● **WHAT TO DO**
Every entry has to be output exactly, with none skipped.
====== EXERCISE MATERIAL ======
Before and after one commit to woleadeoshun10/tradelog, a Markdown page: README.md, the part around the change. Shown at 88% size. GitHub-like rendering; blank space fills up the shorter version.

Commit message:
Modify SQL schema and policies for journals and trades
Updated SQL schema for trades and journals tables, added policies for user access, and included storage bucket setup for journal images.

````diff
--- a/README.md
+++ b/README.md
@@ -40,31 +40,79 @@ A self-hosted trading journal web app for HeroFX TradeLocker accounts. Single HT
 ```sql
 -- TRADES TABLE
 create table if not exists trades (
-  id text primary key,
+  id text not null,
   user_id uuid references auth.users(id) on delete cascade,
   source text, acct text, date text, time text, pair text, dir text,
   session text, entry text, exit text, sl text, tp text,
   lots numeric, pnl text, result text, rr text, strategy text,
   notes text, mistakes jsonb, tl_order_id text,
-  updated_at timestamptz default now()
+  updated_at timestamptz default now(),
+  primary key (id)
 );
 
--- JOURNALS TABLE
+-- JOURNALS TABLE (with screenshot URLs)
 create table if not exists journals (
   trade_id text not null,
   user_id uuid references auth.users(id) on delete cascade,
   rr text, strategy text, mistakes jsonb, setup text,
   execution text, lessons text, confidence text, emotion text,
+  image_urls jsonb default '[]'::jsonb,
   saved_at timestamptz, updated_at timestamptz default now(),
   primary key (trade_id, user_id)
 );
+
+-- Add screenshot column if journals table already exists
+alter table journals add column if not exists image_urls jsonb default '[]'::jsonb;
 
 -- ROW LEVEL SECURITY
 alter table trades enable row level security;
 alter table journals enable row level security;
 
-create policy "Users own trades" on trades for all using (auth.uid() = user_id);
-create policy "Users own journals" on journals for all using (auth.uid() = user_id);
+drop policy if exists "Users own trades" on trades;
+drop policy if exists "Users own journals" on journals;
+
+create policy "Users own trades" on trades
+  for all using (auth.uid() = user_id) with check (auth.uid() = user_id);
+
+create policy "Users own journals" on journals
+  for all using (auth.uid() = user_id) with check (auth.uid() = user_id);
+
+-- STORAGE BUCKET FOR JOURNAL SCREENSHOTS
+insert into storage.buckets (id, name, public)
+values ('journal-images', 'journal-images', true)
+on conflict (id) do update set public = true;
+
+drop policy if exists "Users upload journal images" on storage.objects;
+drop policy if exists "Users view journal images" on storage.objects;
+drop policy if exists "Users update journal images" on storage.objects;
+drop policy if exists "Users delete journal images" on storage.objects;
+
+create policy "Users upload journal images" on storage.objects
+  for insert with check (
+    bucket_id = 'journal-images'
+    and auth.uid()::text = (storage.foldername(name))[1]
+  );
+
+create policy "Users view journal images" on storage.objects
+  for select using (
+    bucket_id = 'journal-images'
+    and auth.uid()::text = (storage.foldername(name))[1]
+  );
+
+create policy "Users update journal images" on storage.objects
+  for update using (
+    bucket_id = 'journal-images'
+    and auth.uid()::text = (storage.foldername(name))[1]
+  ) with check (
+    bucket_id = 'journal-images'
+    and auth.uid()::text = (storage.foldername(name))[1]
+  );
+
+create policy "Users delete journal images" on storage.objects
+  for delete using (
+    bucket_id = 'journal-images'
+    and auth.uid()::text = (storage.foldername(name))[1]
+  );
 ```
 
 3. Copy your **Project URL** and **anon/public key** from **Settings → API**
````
======
● **WRITTEN REPLY**
Before and after one commit to woleadeoshun10/tradelog, a Markdown page: README.md, the part around the change. Shown at 88% size. GitHub-like rendering; blank space fills up the shorter version.

Commit message:
Modify SQL schema and policies for journals and trades
Updated SQL schema for trades and journals tables, added policies for user access, and included storage bucket setup for journal images.

````diff
--- a/README.md
+++ b/README.md
@@ -40,31 +40,79 @@ A self-hosted trading journal web app for HeroFX TradeLocker accounts. Single HT
 ```sql
 -- TRADES TABLE
 create table if not exists trades (
-  id text primary key,
+  id text not null,
   user_id uuid references auth.users(id) on delete cascade,
   source text, acct text, date text, time text, pair text, dir text,
   session text, entry text, exit text, sl text, tp text,
   lots numeric, pnl text, result text, rr text, strategy text,
   notes text, mistakes jsonb, tl_order_id text,
-  updated_at timestamptz default now()
+  updated_at timestamptz default now(),
+  primary key (id)
 );
 
--- JOURNALS TABLE
+-- JOURNALS TABLE (with screenshot URLs)
 create table if not exists journals (
   trade_id text not null,
   user_id uuid references auth.users(id) on delete cascade,
   rr text, strategy text, mistakes jsonb, setup text,
   execution text, lessons text, confidence text, emotion text,
+  image_urls jsonb default '[]'::jsonb,
   saved_at timestamptz, updated_at timestamptz default now(),
   primary key (trade_id, user_id)
 );
+
+-- Add screenshot column if journals table already exists
+alter table journals add column if not exists image_urls jsonb default '[]'::jsonb;
 
 -- ROW LEVEL SECURITY
 alter table trades enable row level security;
 alter table journals enable row level security;
 
-create policy "Users own trades" on trades for all using (auth.uid() = user_id);
-create policy "Users own journals" on journals for all using (auth.uid() = user_id);
+drop policy if exists "Users own trades" on trades;
+drop policy if exists "Users own journals" on journals;
+
+create policy "Users own trades" on trades
+  for all using (auth.uid() = user_id) with check (auth.uid() = user_id);
+
+create policy "Users own journals" on journals
+  for all using (auth.uid() = user_id) with check (auth.uid() = user_id);
+
+-- STORAGE BUCKET FOR JOURNAL SCREENSHOTS
+insert into storage.buckets (id, name, public)
+values ('journal-images', 'journal-images', true)
+on conflict (id) do update set public = true;
+
+drop policy if exists "Users upload journal images" on storage.objects;
+drop policy if exists "Users view journal images" on storage.objects;
+drop policy if exists "Users update journal images" on storage.objects;
+drop policy if exists "Users delete journal images" on storage.objects;
+
+create policy "Users upload journal images" on storage.objects
+  for insert with check (
+    bucket_id = 'journal-images'
+    and auth.uid()::text = (storage.foldername(name))[1]
+  );
+
+create policy "Users view journal images" on storage.objects
+  for select using (
+    bucket_id = 'journal-images'
+    and auth.uid()::text = (storage.foldername(name))[1]
+  );
+
+create policy "Users update journal images" on storage.objects
+  for update using (
+    bucket_id = 'journal-images'
+    and auth.uid()::text = (storage.foldername(name))[1]
+  ) with check (
+    bucket_id = 'journal-images'
+    and auth.uid()::text = (storage.foldername(name))[1]
+  );
+
+create policy "Users delete journal images" on storage.objects
+  for delete using (
+    bucket_id = 'journal-images'
+    and auth.uid()::text = (storage.foldername(name))[1]
+  );
 ```
 
 3. Copy your **Project URL** and **anon/public key** from **Settings → API**
````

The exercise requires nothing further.